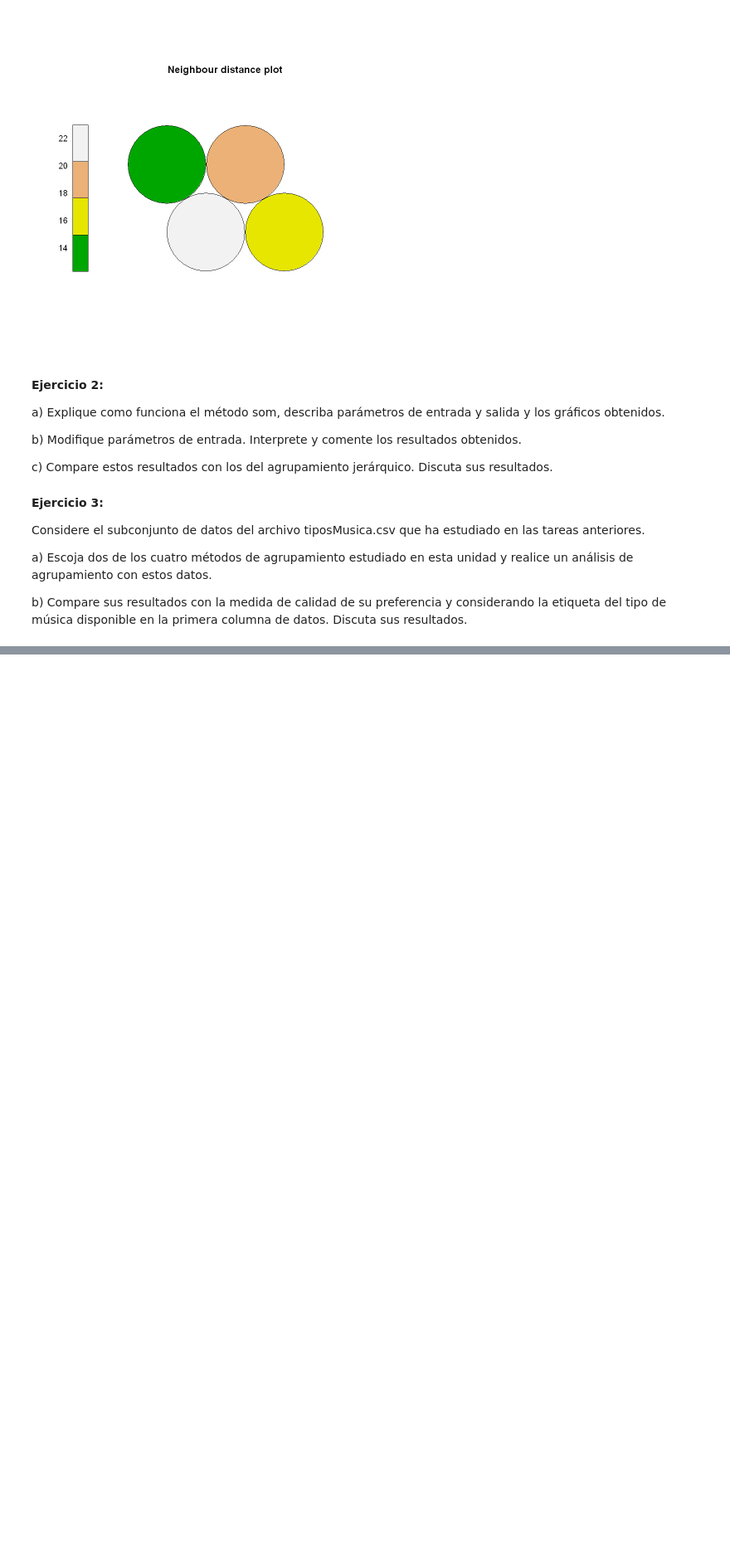
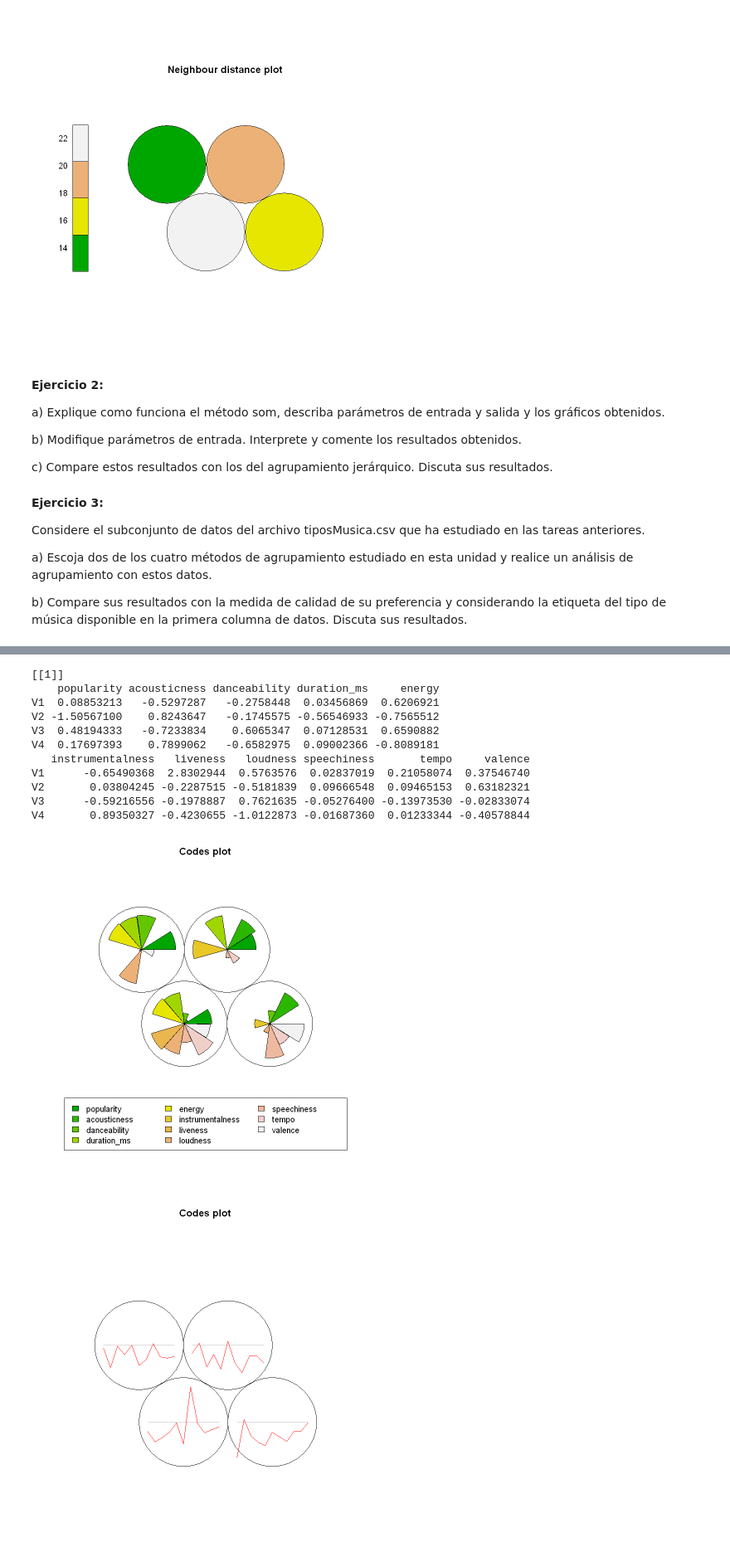
Before and after one commit to jorge-25/PCA, a Jupyter notebook: Clustering/Clustering_Notebook3.ipynb, the cells around one changed output, grey strips where cells are left out. Shown at 83% size. Saved outputs shown, nothing was run; the diff lists cells and outputs as text; code cells hidden in the pictures; blank space fills up the shorter version.

```diff
--- a/Clustering/Clustering_Notebook3.ipynb
+++ b/Clustering/Clustering_Notebook3.ipynb
@@ -242,0 +218,36 @@ b) Compare sus resultados con la medida de calidad de su preferencia y considera
+# %%
+# Convertir el resto de los datos a un marco de datos
+#dataMusic <- as.data.frame(dataMusic)
+# Normalizar los datos
+# Crear un mapa auto-organizado (SOM) con una cuadrícula de 2x2
+sommap <- som(scale(dataMusic), rlen=1000, grid = somgrid(2, 2, "hexagonal"))
+# Imprimir los códigos de los nodos
+print(sommap$codes)
+# Graficar el mapa SOM con diferentes representaciones
+plot(sommap, codeRendering="segments")
+plot(sommap, codeRendering="lines")
+plot(sommap, codeRendering="stars")
+# Definir una función de colores personalizada
+colors <- function(n, alpha = 1) {
+    rev(heat.colors(n, alpha))
+}
+# Graficar el mapa SOM con un tipo de conteo y una paleta de colores personalizada
+plot(sommap, type = "counts", palette.name = colors, heatkey = TRUE)
+# Graficar el mapa SOM con un tipo de mapeo y símbolos personalizados
+plot(sommap, type = "mapping", pchs = 20, main = "Mapping Type SOM")
+# Graficar el mapa SOM con un tipo de distancia entre vecinos y una paleta de colores personalizada
+plot(sommap, type = "dist.neighbours", palette.name = terrain.colors)
+# %% [output]
+[[1]]
+    popularity acousticness danceability duration_ms     energy
+V1  0.08853213   -0.5297287   -0.2758448  0.03456869  0.6206921
+V2 -1.50567100    0.8243647   -0.1745575 -0.56546933 -0.7565512
+V3  0.48194333   -0.7233834    0.6065347  0.07128531  0.6590882
+V4  0.17697393    0.7899062   -0.6582975  0.09002366 -0.8089181
+   instrumentalness   liveness   loudness speechiness       tempo     valence
+V1      -0.65490368  2.8302944  0.5763576  0.02837019  0.21058074  0.37546740
+V2       0.03804245 -0.2287515 -0.5181839  0.09666548  0.09465153  0.63182321
+V3      -0.59216556 -0.1978887  0.7621635 -0.05276400 -0.13973530 -0.02833074
+V4       0.89350327 -0.4230655 -1.0122873 -0.01687360  0.01233344 -0.40578844
+[figure, added]
+[figure, added]
```
Also changed, not shown: parts of 6 cells of this notebook.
##########
What is needed:
Wherever the word "sommap" occurs in the data, copy that whole line.

Answer to this problem:
+sommap <- som(scale(dataMusic), rlen=1000, grid = somgrid(2, 2, "hexagonal"))
+print(sommap$codes)
+plot(sommap, codeRendering="segments")
+plot(sommap, codeRendering="lines")
+plot(sommap, codeRendering="stars")
+plot(sommap, type = "counts", palette.name = colors, heatkey = TRUE)
+plot(sommap, type = "mapping", pchs = 20, main = "Mapping Type SOM")
+plot(sommap, type = "dist.neighbours", palette.name = terrain.colors)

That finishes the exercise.